Tuesday, May 4, 2010

A brief, worthwhile read by Preston

Here's a posting from Preston Manning in today's Globe and Mail. Mr. Manning discusses the issue of ethics (which can be legislated and then ignored) and personal integrity, something many of our politicians of all stripes seem to possess very little of. It's really hard to argue with anything that he says.

I was never a big Preston Manning fan when he was active in federal politics. Most likely, part of it was his unappealing image; once the Canadian media started covering him, they did very little to make him more palatable to all Canadians. As well, living in the West at the time, I was quite conscious of grassroots movements proposing western protest, alienation and separation. To me, he he seemed to be a western separatist wearing sheep's clothing with a very thinly disguised agenda of dividing Canada along the Manitoba/Ontario border.

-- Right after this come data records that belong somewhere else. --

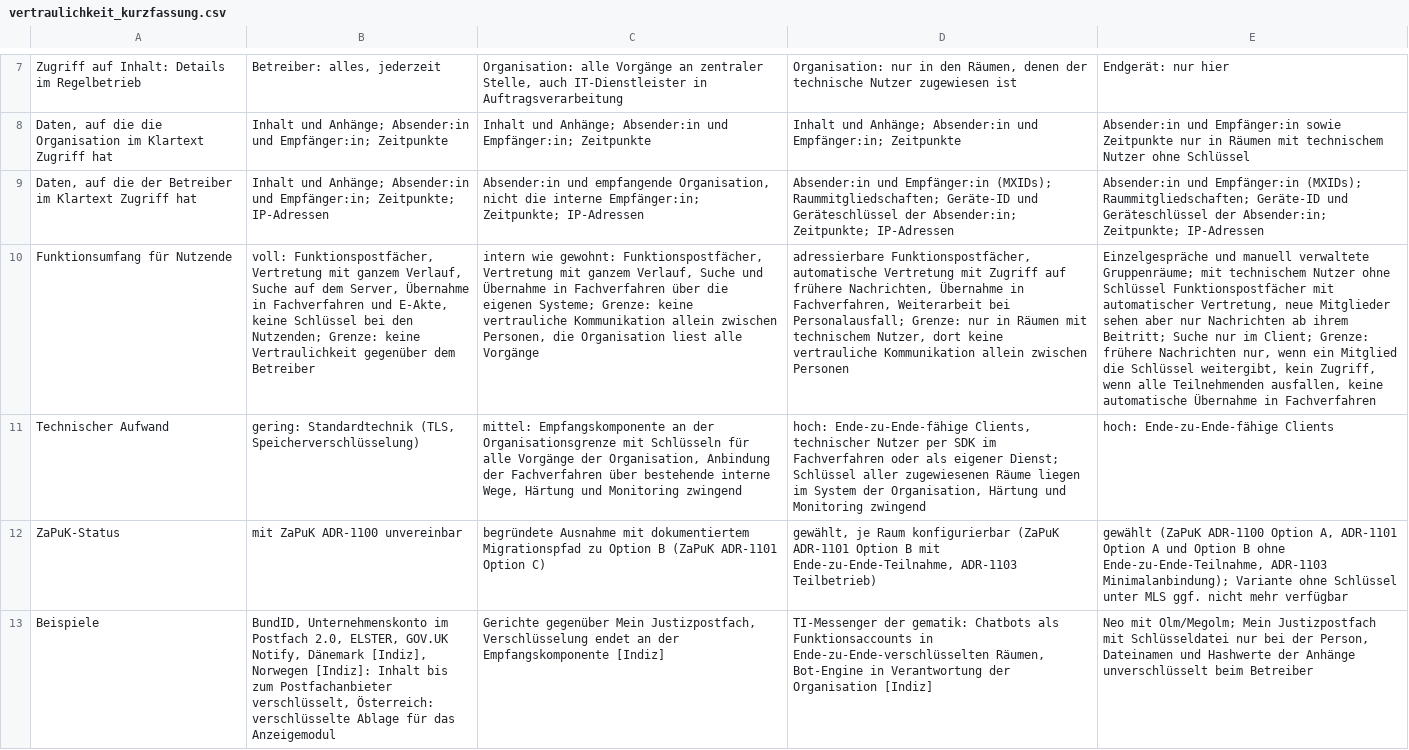
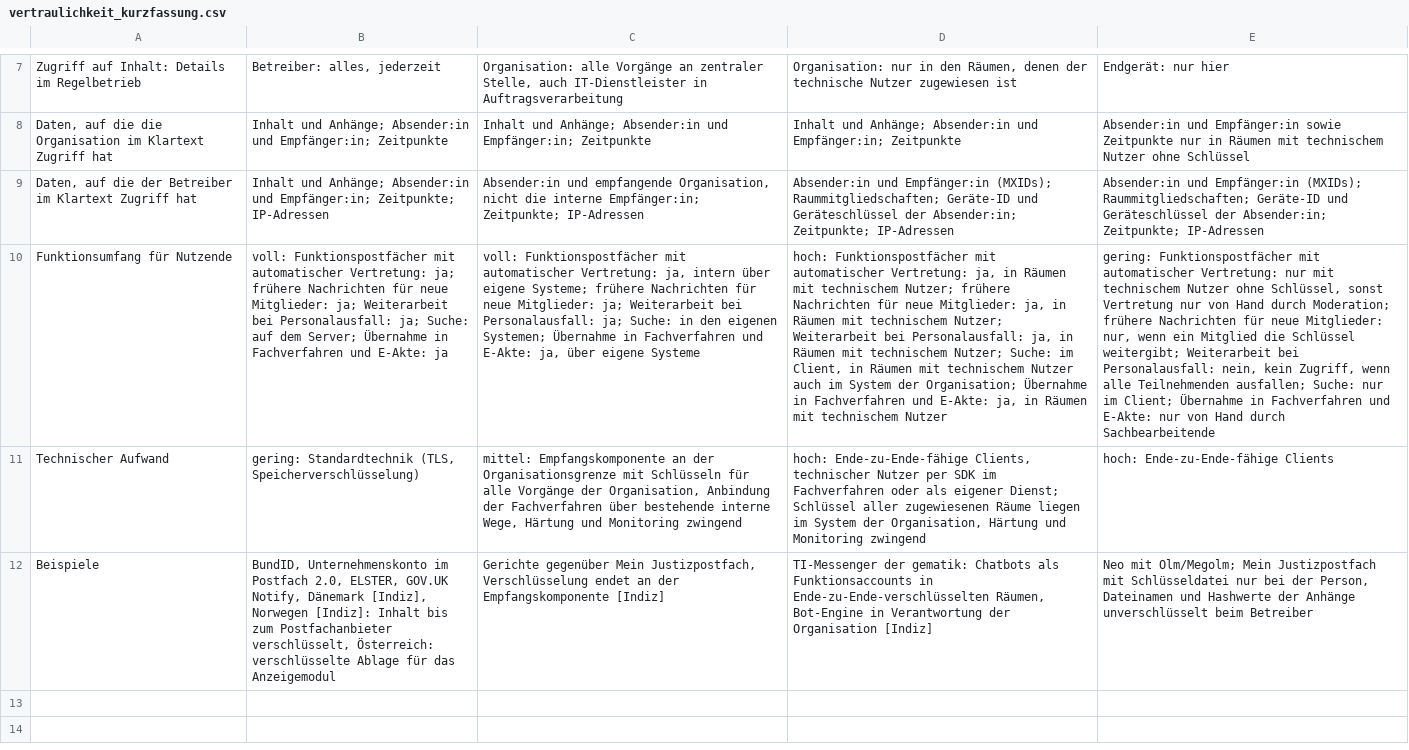
Before and after one commit to digitalservicebund/d-box-morphological-box-public, a CSV file: vertraulichkeit_kurzfassung.csv, drawn as a sheet; only a part is shown, gaps mark what is left out; the diff names each change by its address in the sheet, - before the commit and + after, or states it on an @@ line.

```diff
--- a/vertraulichkeit_kurzfassung.csv
+++ b/vertraulichkeit_kurzfassung.csv
-B10: voll: Funktionspostfächer, Vertretung mit ganzem Verlauf, Suche auf dem Server, Übernahme in Fachverfahren und E-Akte, keine Schlüssel bei den Nutzenden; Grenze: keine Vertraulichkeit gegenüber dem Betreiber
+B10: voll: Funktionspostfächer mit automatischer Vertretung: ja; frühere Nachrichten für neue Mitglieder: ja; Weiterarbeit bei Personalausfall: ja; Suche: auf dem Server; Übernahme in Fachverfahren und E-Akte: ja
-C10: intern wie gewohnt: Funktionspostfächer, Vertretung mit ganzem Verlauf, Suche und Übernahme in Fachverfahren über die eigenen Systeme; Grenze: keine vertrauliche Kommunikation allein zwischen Personen, die Organisation liest alle Vorgänge
+C10: voll: Funktionspostfächer mit automatischer Vertretung: ja, intern über eigene Systeme; frühere Nachrichten für neue Mitglieder: ja; Weiterarbeit bei Personalausfall: ja; Suche: in den eigenen Systemen; Übernahme in Fachverfahren und E-Akte: ja, über eigene Systeme
-D10: adressierbare Funktionspostfächer, automatische Vertretung mit Zugriff auf frühere Nachrichten, Übernahme in Fachverfahren, Weiterarbeit bei Personalausfall; Grenze: nur in Räumen mit technischem Nutzer, dort keine vertrauliche Kommunikation allein zwischen Personen
+D10: hoch: Funktionspostfächer mit automatischer Vertretung: ja, in Räumen mit technischem Nutzer; frühere Nachrichten für neue Mitglieder: ja, in Räumen mit technischem Nutzer; Weiterarbeit bei Personalausfall: ja, in Räumen mit technischem Nutzer; Suche: im Client, in Räumen mit technischem Nutzer auch im System der Organisation; Übernahme in Fachverfahren und E-Akte: ja, in Räumen mit technischem Nutzer
-E10: Einzelgespräche und manuell verwaltete Gruppenräume; mit technischem Nutzer ohne Schlüssel Funktionspostfächer mit automatischer Vertretung, neue Mitglieder sehen aber nur Nachrichten ab ihrem Beitritt; Suche nur im Client; Grenze: frühere Nachrichten nur, wenn ein Mitglied die Schlüssel weitergibt, kein Zugriff, wenn alle Teilnehmenden ausfallen, keine automatische Übernahme in Fachverfahren
+E10: gering: Funktionspostfächer mit automatischer Vertretung: nur mit technischem Nutzer ohne Schlüssel, sonst Vertretung nur von Hand durch Moderation; frühere Nachrichten für neue Mitglieder: nur, wenn ein Mitglied die Schlüssel weitergibt; Weiterarbeit bei Personalausfall: nein, kein Zugriff, wenn alle Teilnehmenden ausfallen; Suche: nur im Client; Übernahme in Fachverfahren und E-Akte: nur von Hand durch Sachbearbeitende
-row 12: ZaPuK-Status | mit ZaPuK ADR-1100 unvereinbar | begründete Ausnahme mit dokumentiertem Migrationspfad zu Option B (ZaPuK ADR-1101 Option C) | gewählt, je Raum konfigurierbar (ZaPuK ADR-1101 Option B mit Ende-zu-Ende-Teilnahme, ADR-1103 Teilbetrieb) | gewählt (ZaPuK ADR-1100 Option A, ADR-1101 Option A und Option B ohne Ende-zu-Ende-Teilnahme, ADR-1103 Minimalanbindung); Variante ohne Schlüssel unter MLS ggf. nicht mehr verfügbar
```
Also changed, not shown: 7 other files.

In hindsight, the passage of time has been kinder to Mr. Manning. I realize that he tried his best to be a man of integrity, whether or not his views were popular with the electorate. He refused to accept the gold-plated MP pension and did not readily accept living at Stornoway when he was Opposition Leader. His grassroots Reform Party was very popular in Alberta and Saskatchewan, however, one of the unintended consequences of its formation was the fracturing of the vote on the right. This fracturing led to the demise of the Progressive Conservative Party after its defeat in the 1993 election. Mr. Manning's attempts to heal the right looked for ways to get the old Conservatives to co-operate with the Reformists and led to the formation of the Canadian Alliance. Mr. Manning willingly agreed to allow a leadership contest for the new Alliance Party and was defeated by Stockwell Day, who proved himself to be an inferior choice as leader.

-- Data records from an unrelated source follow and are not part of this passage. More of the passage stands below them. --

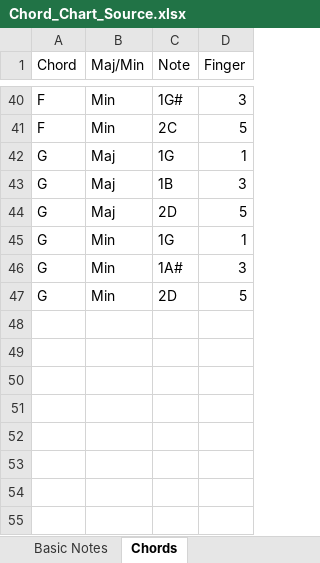
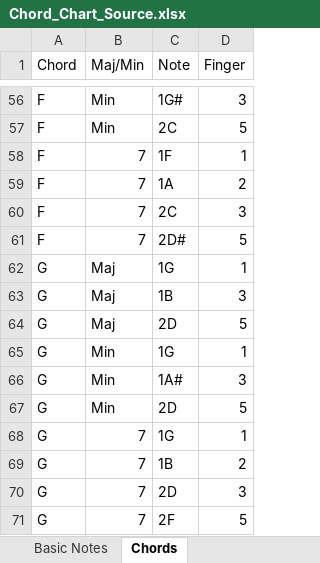
Before and after one commit to atseewal/Tableau-Chord-Chart, an Excel workbook: Chord_Chart_Source.xlsx, sheet Chords, drawn as a sheet; only a part is shown, gaps mark what is left out; values as stored, in another font and other column widths than the file's, no borders; the diff covers the shown part only; the diff names each change by its address in the sheet, - before the commit and + after, or states it on an @@ line.

```diff
--- a/Chord_Chart_Source.xlsx (sheet Chords)
+++ b/Chord_Chart_Source.xlsx (sheet Chords)
+row 58: F | 7 | 1F | 1
+row 59: F | 7 | 1A | 2
+row 60: F | 7 | 2C | 3
+row 61: F | 7 | 2D# | 5
+row 68: G | 7 | 1G | 1
+row 69: G | 7 | 1B | 2
+row 70: G | 7 | 2D | 3
+row 71: G | 7 | 2F | 5
```
Also changed, not shown: 16 added rows elsewhere in this sheet.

I have found one most interesting quote from Mr. Manning about Stephen Harper. Mr. Manning strongly felt that the Reform Party should be grounded in its grassroots origins. Prior to the 1993 federal election, Mr. Manning and the Reform Party grassroots members had decided to fight a nation-wide election. Mr. Harper felt that the Party should concentrate its efforts on Western Canada. As well, Mr. Harper disagreed strongly with the selection of Rick Anderson (a former Liberal political strategist) as national campaign director. It was at that point that Mr. Harper no longer assisted with the national campaign, preferring to concentrate his efforts on getting elected in the riding of Calgary West. Preston Manning stated that:

“Stephen had difficulty accepting that there might be a few other people (not many, perhaps, but a few) who were as smart as he was with respect to policy and strategy. And Stephen, at this point, was not really prepared to be a team player or team builder.”

I think that we can see evidence of this character trait in Mr. Harper today.

Mr. Manning is now founder, President and CEO of the Manning Centre, a Canadian conservative think-tank developing political agendas for Canada's conservatives, training future conservative candidates and promoting conservative ideals to all Canadians.

1 comment:

  1. Speaking from the Ontario perspective, I can tell you that people were rather intrigued by the sudden rise of the Reform Party, and were not necessarily wholly against it. Perhaps we weren't aware of the more sinister underpinnings that you speak of.

    I think Reform got tripped up with the rise of social wedge issues that started to come to the fore in the 1990s (abortion, homosexual rights, etc.) Once you had Stockwell Day lecturing us on creationism and proposing a referendum on abortion, the stuff that appealed to centrists - primarily the economic ideas - got lost in the debate.

    Even now, the social conservative side of the Conservative party prevents it from getting a majority.